Having said that I find as a fact proved that the defendant is liable to the plaintiff for defamatory damages.  I now turn to consider the quantum of damages.

In assessing the quantum of damages the court derives guidance from the case of Nyatanga vs Editor, The Herald and Another 2001, ZLR 63.  That case is authority for the proposition that our courts take a serious view of unwarranted defamation of senior government officials and will award punitive damages where appropriate.  The headnote reads in part.

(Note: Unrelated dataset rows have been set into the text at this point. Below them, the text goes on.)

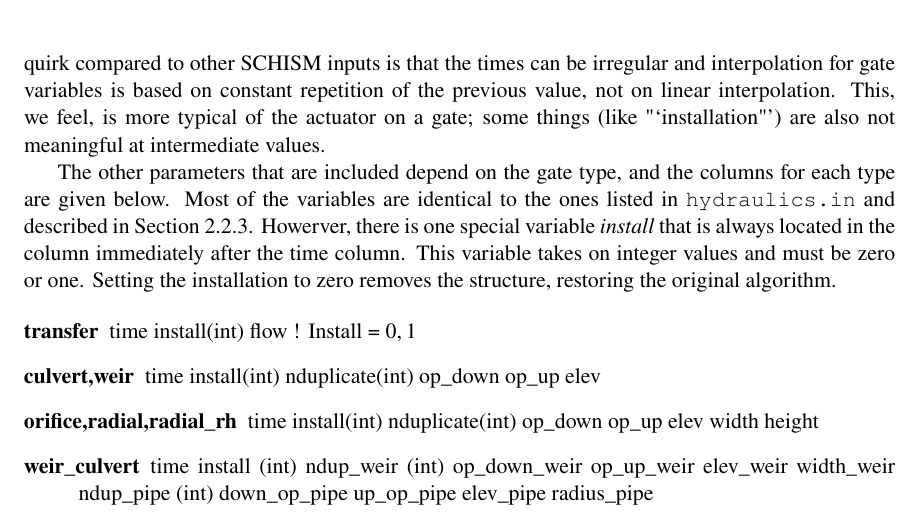
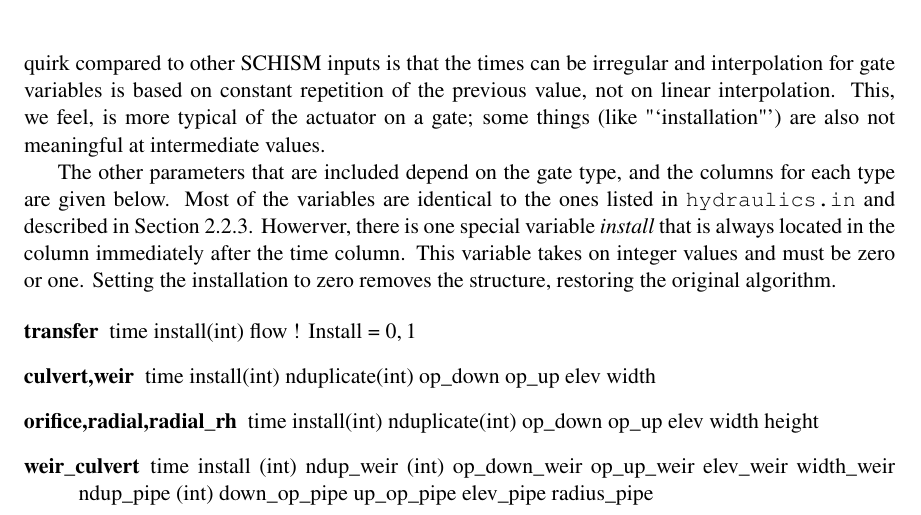
Before and after one commit to CADWRDeltaModeling/BayDeltaSCHISM, a LaTeX document (doc/structs_main.tex, which reads doc/struct_input.tex): part of page 9 of 9, cut so that both start at the same text. Compiled offline with pdfLaTeX.

Commit message:
Added missing parameter

```diff
--- a/doc/struct_input.tex
+++ b/doc/struct_input.tex
@@ -130,7 +130,7 @@ Setting the installation to zero removes the structure, restoring the original a
 
 \begin{description}
 \item[transfer] time  install(int) flow    ! Install = \(0,1\)
-\item[culvert,weir] time install(int) nduplicate(int) op\_down op\_up elev
+\item[culvert,weir] time install(int) nduplicate(int) op\_down op\_up elev width
 \item[orifice,radial,radial\_rh] time install(int) nduplicate(int) op\_down op\_up elev width height
 \item[weir\_culvert] time install (int) ndup\_weir (int) op\_down\_weir op\_up\_weir elev\_weir width\_weir ndup\_pipe (int) down\_op\_pipe up\_op\_pipe elev\_pipe radius\_pipe
 \end{description}
```
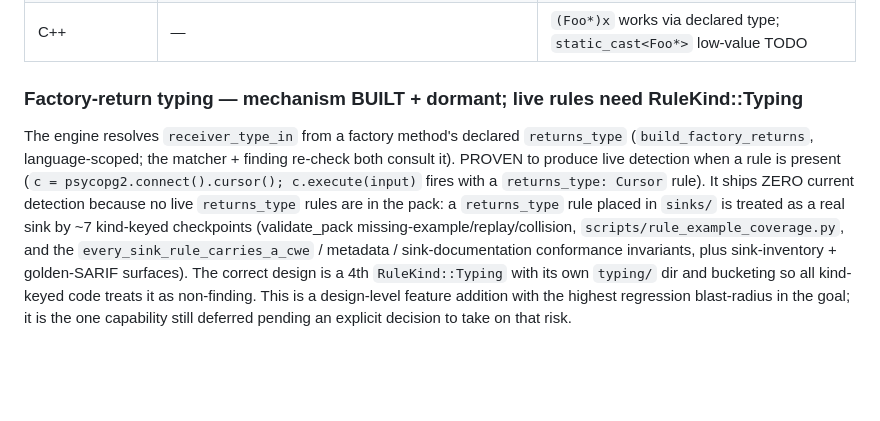
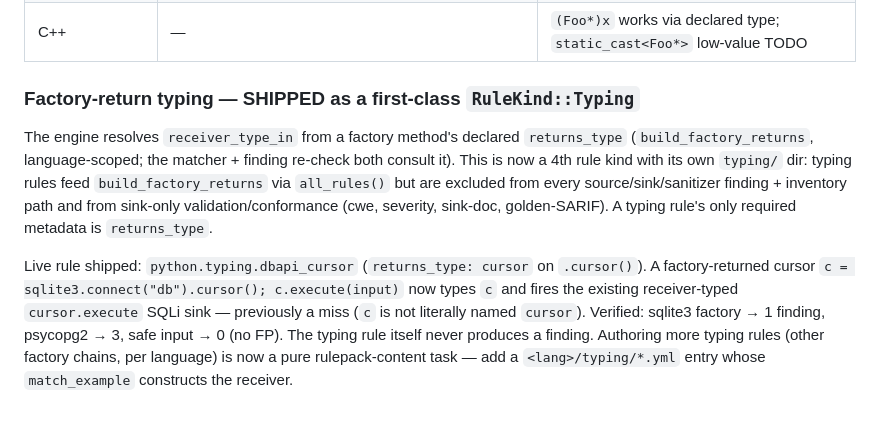
Before and after one commit to gromhacks/bonsai-ninja, a Markdown page: docs/PER_LANGUAGE_DETECTION_AUDIT.md, the part around the change. Rendered like a GitHub page; blank space fills up the shorter version.

Commit message:
docs: mark factory-return typing SHIPPED (RuleKind::Typing) in audit doc

```diff
--- a/docs/PER_LANGUAGE_DETECTION_AUDIT.md
+++ b/docs/PER_LANGUAGE_DETECTION_AUDIT.md
@@ -184,18 +184,20 @@ union; left undone — precision wins per the directive.
 | no (dynamic / scalar-only / tuple) | python `(T)x`=tuple, php casts scalar-only, JS/Ruby/Perl/Lua/Elixir/Erlang/Solidity dynamic | N/A — no class-cast to type; receiver typing there comes from constructor + factory-return inference |
 | C++ | — | `(Foo*)x` works via declared type; `static_cast<Foo*>` low-value TODO |
 
-### Factory-return typing — mechanism BUILT + dormant; live rules need RuleKind::Typing
+### Factory-return typing — SHIPPED as a first-class `RuleKind::Typing`
 The engine resolves `receiver_type_in` from a factory method's declared
 `returns_type` (`build_factory_returns`, language-scoped; the matcher + finding
-re-check both consult it). PROVEN to produce live detection when a rule is present
-(`c = psycopg2.connect().cursor(); c.execute(input)` fires with a
-`returns_type: Cursor` rule). It ships ZERO current detection because no live
-`returns_type` rules are in the pack: a `returns_type` rule placed in `sinks/` is
-treated as a real sink by ~7 kind-keyed checkpoints (validate_pack
-missing-example/replay/collision, `scripts/rule_example_coverage.py`, and the
-`every_sink_rule_carries_a_cwe` / metadata / sink-documentation conformance
-invariants, plus sink-inventory + golden-SARIF surfaces). The correct design is a
-4th `RuleKind::Typing` with its own `typing/` dir and bucketing so all kind-keyed
-code treats it as non-finding. This is a design-level feature addition with the
-highest regression blast-radius in the goal; it is the one capability still
-deferred pending an explicit decision to take on that risk.
+re-check both consult it). This is now a 4th rule kind with its own `typing/` dir:
+typing rules feed `build_factory_returns` via `all_rules()` but are excluded from
+every source/sink/sanitizer finding + inventory path and from sink-only
+validation/conformance (cwe, severity, sink-doc, golden-SARIF). A typing rule's
+only required metadata is `returns_type`.
+
+Live rule shipped: `python.typing.dbapi_cursor` (`returns_type: cursor` on
+`.cursor()`). A factory-returned cursor `c = sqlite3.connect("db").cursor();
+c.execute(input)` now types `c` and fires the existing receiver-typed
+`cursor.execute` SQLi sink — previously a miss (`c` is not literally named
+`cursor`). Verified: sqlite3 factory → 1 finding, psycopg2 → 3, safe input → 0
+(no FP). The typing rule itself never produces a finding. Authoring more typing
+rules (other factory chains, per language) is now a pure rulepack-content task —
+add a `<lang>/typing/*.yml` entry whose `match_example` constructs the receiver.
```
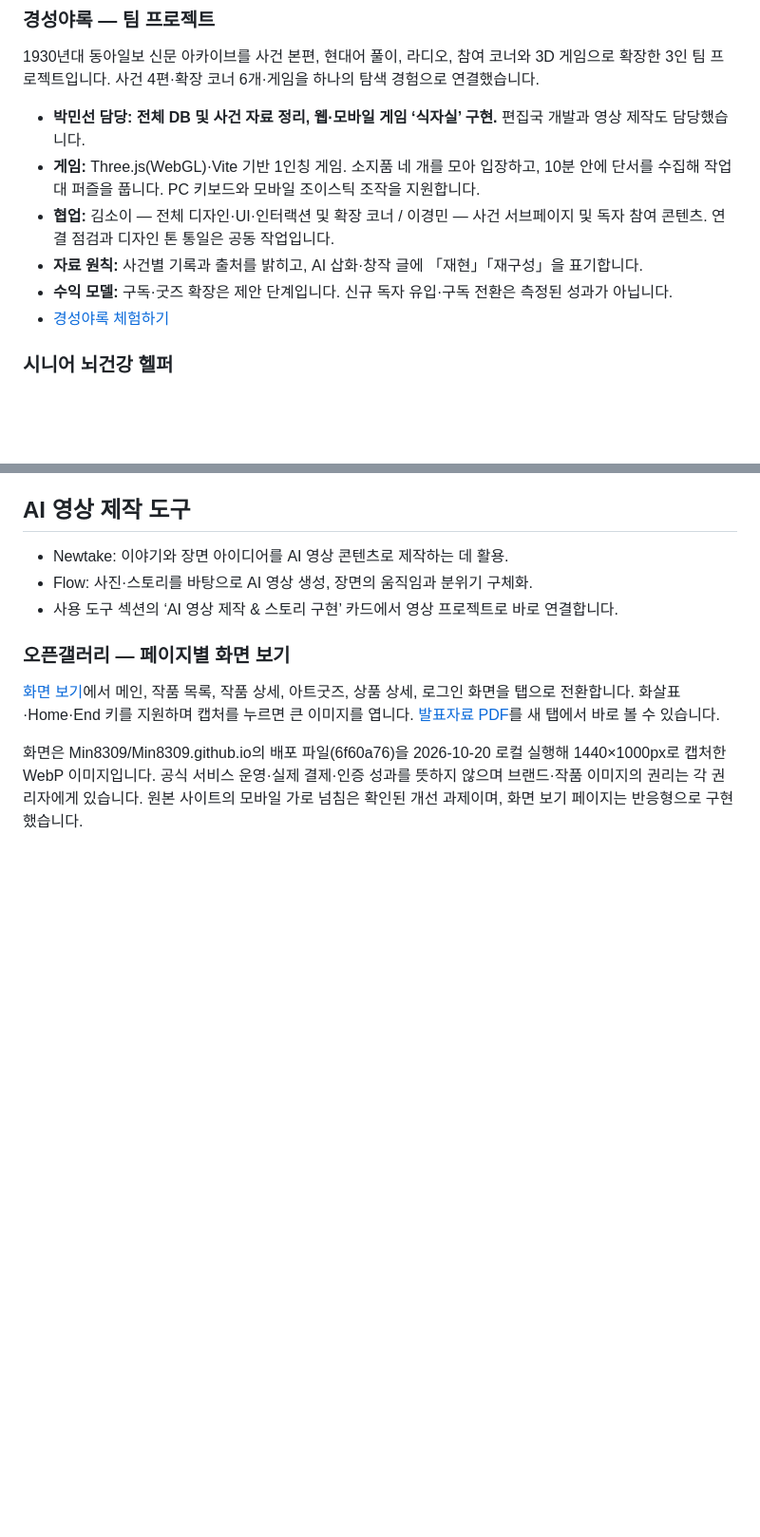
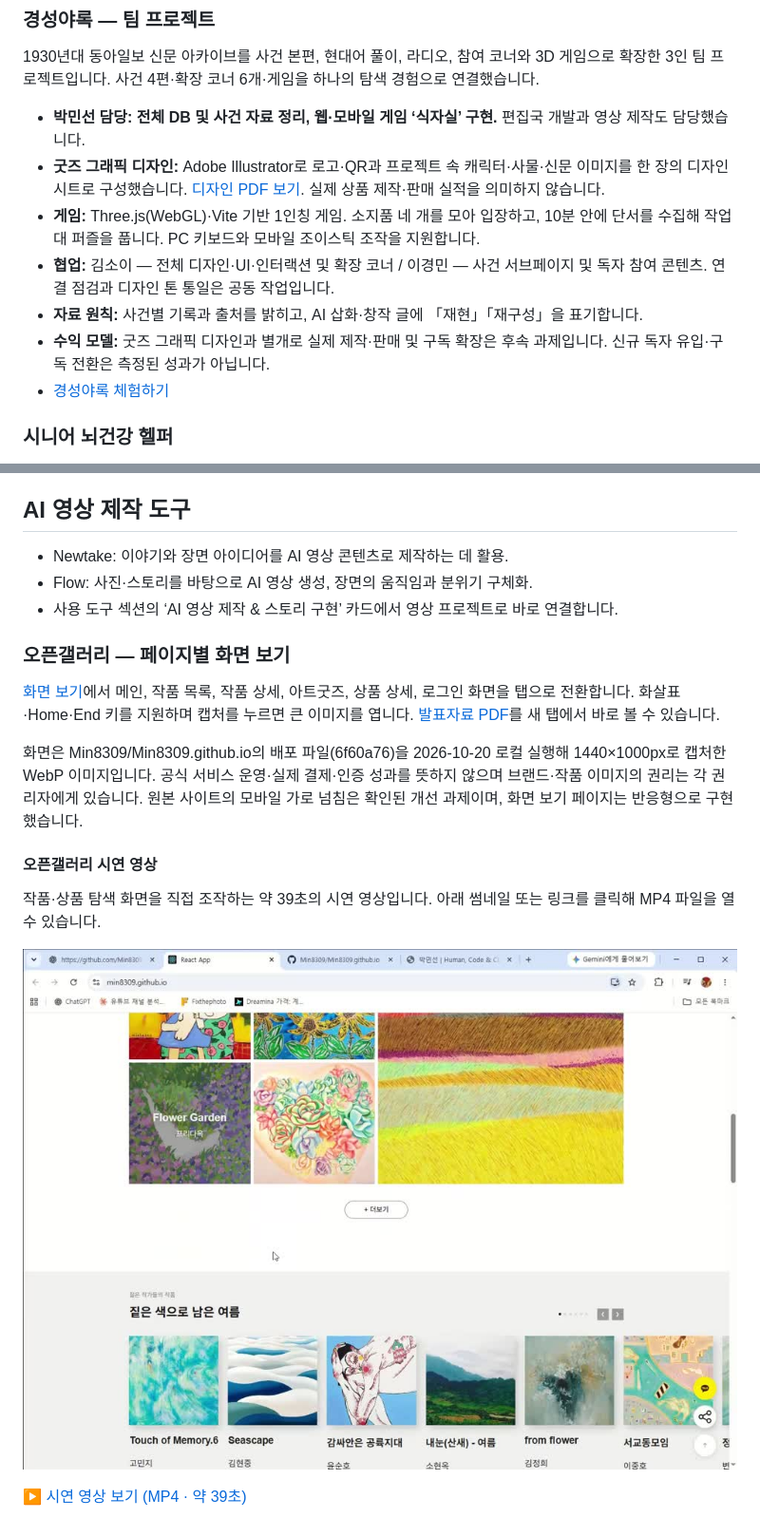
Before and after one commit to Min8309/minsun_portfolio, a Markdown page: README.md, 2 parts joined by grey strips. Shown at 95% size. Drawn GitHub-style; pictures changed too: assets/open-gallery/video-preview.jpg (added); blank space fills up the shorter version.

Commit message:
Add goods design and demo video, rename About Me button

```diff
--- a/README.md
+++ b/README.md
@@ -47,10 +47,11 @@
 1930년대 동아일보 신문 아카이브를 사건 본편, 현대어 풀이, 라디오, 참여 코너와 3D 게임으로 확장한 3인 팀 프로젝트입니다. 사건 4편·확장 코너 6개·게임을 하나의 탐색 경험으로 연결했습니다.
 
 - **박민선 담당: 전체 DB 및 사건 자료 정리, 웹·모바일 게임 ‘식자실’ 구현.** 편집국 개발과 영상 제작도 담당했습니다.
+- **굿즈 그래픽 디자인:** Adobe Illustrator로 로고·QR과 프로젝트 속 캐릭터·사물·신문 이미지를 한 장의 디자인 시트로 구성했습니다. [디자인 PDF 보기](presentations/gyeongseong-goods.pdf). 실제 상품 제작·판매 실적을 의미하지 않습니다.
 - **게임:** Three.js(WebGL)·Vite 기반 1인칭 게임. 소지품 네 개를 모아 입장하고, 10분 안에 단서를 수집해 작업대 퍼즐을 풉니다. PC 키보드와 모바일 조이스틱 조작을 지원합니다.
 - **협업:** 김소이 — 전체 디자인·UI·인터랙션 및 확장 코너 / 이경민 — 사건 서브페이지 및 독자 참여 콘텐츠. 연결 점검과 디자인 톤 통일은 공동 작업입니다.
 - **자료 원칙:** 사건별 기록과 출처를 밝히고, AI 삽화·창작 글에 「재현」「재구성」을 표기합니다.
-- **수익 모델:** 구독·굿즈 확장은 제안 단계입니다. 신규 독자 유입·구독 전환은 측정된 성과가 아닙니다.
+- **수익 모델:** 굿즈 그래픽 디자인과 별개로 실제 제작·판매 및 구독 확장은 후속 과제입니다. 신규 독자 유입·구독 전환은 측정된 성과가 아닙니다.
 - [경성야록 체험하기](https://ejdms499-wq.github.io/gyeongseong-yarok_v/opening.html)
 
 ### 시니어 뇌건강 헬퍼
@@ -149,3 +150,11 @@ PC에서는 왼쪽 고정 사이드바의 프로젝트 10개 목록으로 각
 [화면 보기](projects/open-gallery.html)에서 메인, 작품 목록, 작품 상세, 아트굿즈, 상품 상세, 로그인 화면을 탭으로 전환합니다. 화살표·Home·End 키를 지원하며 캡처를 누르면 큰 이미지를 엽니다. [발표자료 PDF](presentations/open-gallery-technology.pdf)를 새 탭에서 바로 볼 수 있습니다.
 
 화면은 Min8309/Min8309.github.io의 배포 파일(6f60a76)을 2026-10-20 로컬 실행해 1440×1000px로 캡처한 WebP 이미지입니다. 공식 서비스 운영·실제 결제·인증 성과를 뜻하지 않으며 브랜드·작품 이미지의 권리는 각 권리자에게 있습니다. 원본 사이트의 모바일 가로 넘침은 확인된 개선 과제이며, 화면 보기 페이지는 반응형으로 구현했습니다.
+
+#### 오픈갤러리 시연 영상
+
+작품·상품 탐색 화면을 직접 조작하는 약 39초의 시연 영상입니다. 아래 썸네일 또는 링크를 클릭해 MP4 파일을 열 수 있습니다.
+
+[![오픈갤러리 웹사이트 시연 영상 보기](assets/open-gallery/video-preview.jpg)](videos/open-gallery-demo.mp4)
+
+[▶ 시연 영상 보기 (MP4 · 약 39초)](videos/open-gallery-demo.mp4)
```
Also changed, not shown: 4 other files.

“Held, that allegations which impugn the integrity of a person holding the post of Master and Sheriff of the High Court are defamatory in the highest degree and call for punitive damages.  They are much more serious than allegations defaming a politician or businessman.  To attack falsely, the honesty and integrity of a person holding high office in the judicial system undermines the confidence that the public should have in the judicial system of the country.”


            I am in respectful agreement with the above sentiments.  Undoubtedly the plaintiff was a high ranking official holding the office of Brigadier General at the material time.  As such he was an embodiment of the army.  Tarnishing his good name and reputation amounts to an attack on the army and ultimately government itself.  The above remarks in the Nyatanga case (supra) therefore apply to the plaintiff with equal force.

            That being the case I believe the plaintiff when he says that the army commander was not amused when he got wind of the defamatory letter and a copy was kept in his personal file.

            I however take note of the fact that the plaintiff has since been promoted to the position of Major General.  Although he alleges that his promotion was delayed on account of the allegations levelled against him he did not adduce any concrete evidence to that effect.  On the contrary the army appears to have dismissed the allegations off hand as baseless and unfounded.  Despite that finding the inescapable truth is that the unfounded allegations posed a serious potential danger to the plaintiffs career path and promotion prospects.  In the absence of a retraction it matters little that this catastrophe was averted.

            In the case of Zvobgo v Kingstons Ltd 1986(2) ZLR 310(H) cited with approval in the Nyatanga case (supra) the court laid down factors to take into account in assessing the quantum of damages in cases of this nature.  These include the character and status of the plaintiff, the nature of the words used, the extent of the publication the conduct of the defendants and previous awards of damages taking into account the depreciation of the dollar.

            I have already alluded to the fact that the plaintiff is a high ranking member of a vital organ of the State charged with the responsibility of maintaining peace and stability in the country.  The defamatory words were to the effect that the plaintiff was in the habit of abusing his authority, army personnel and equipment.  The allegations struck at the very core of the plaintiff’s reputation and career.

            The plaintiff on the basis of the evidence before me is a man of high moral values and unquestionable military and social integrity.  The words complained of must have seriously wounded his standing in the army and the lawyers to whom they were published.  Had common sense not prevailed, the words could have had a catastrophic effect on his reputation and career.

            Having regard to the current rampant inflation the amount claimed is now in my view nomore than a nominal amount inadequate to sufficiently assuage the plaintiff’s injured reputation.and self esteem In the result the plaintiff’s claim in the amount demanded can only succeed.

            It is accordingly ordered:

  1. That the defendant be and is hereby ordered to pay the plaintiff the sum of $100 000.00 revalued together with interest at the prescribed rate with effect from the 26thNovember 2004.
  2. That the defendant’s counterclaim be and is hereby dismissed.

3.         That the defendant be and is hereby ordered to pay costs of suit.


Scanlen & Holderness, the plaintiff’s legal practitioners

Mtetwa and Nyambirai, the defendant’s legal practitioners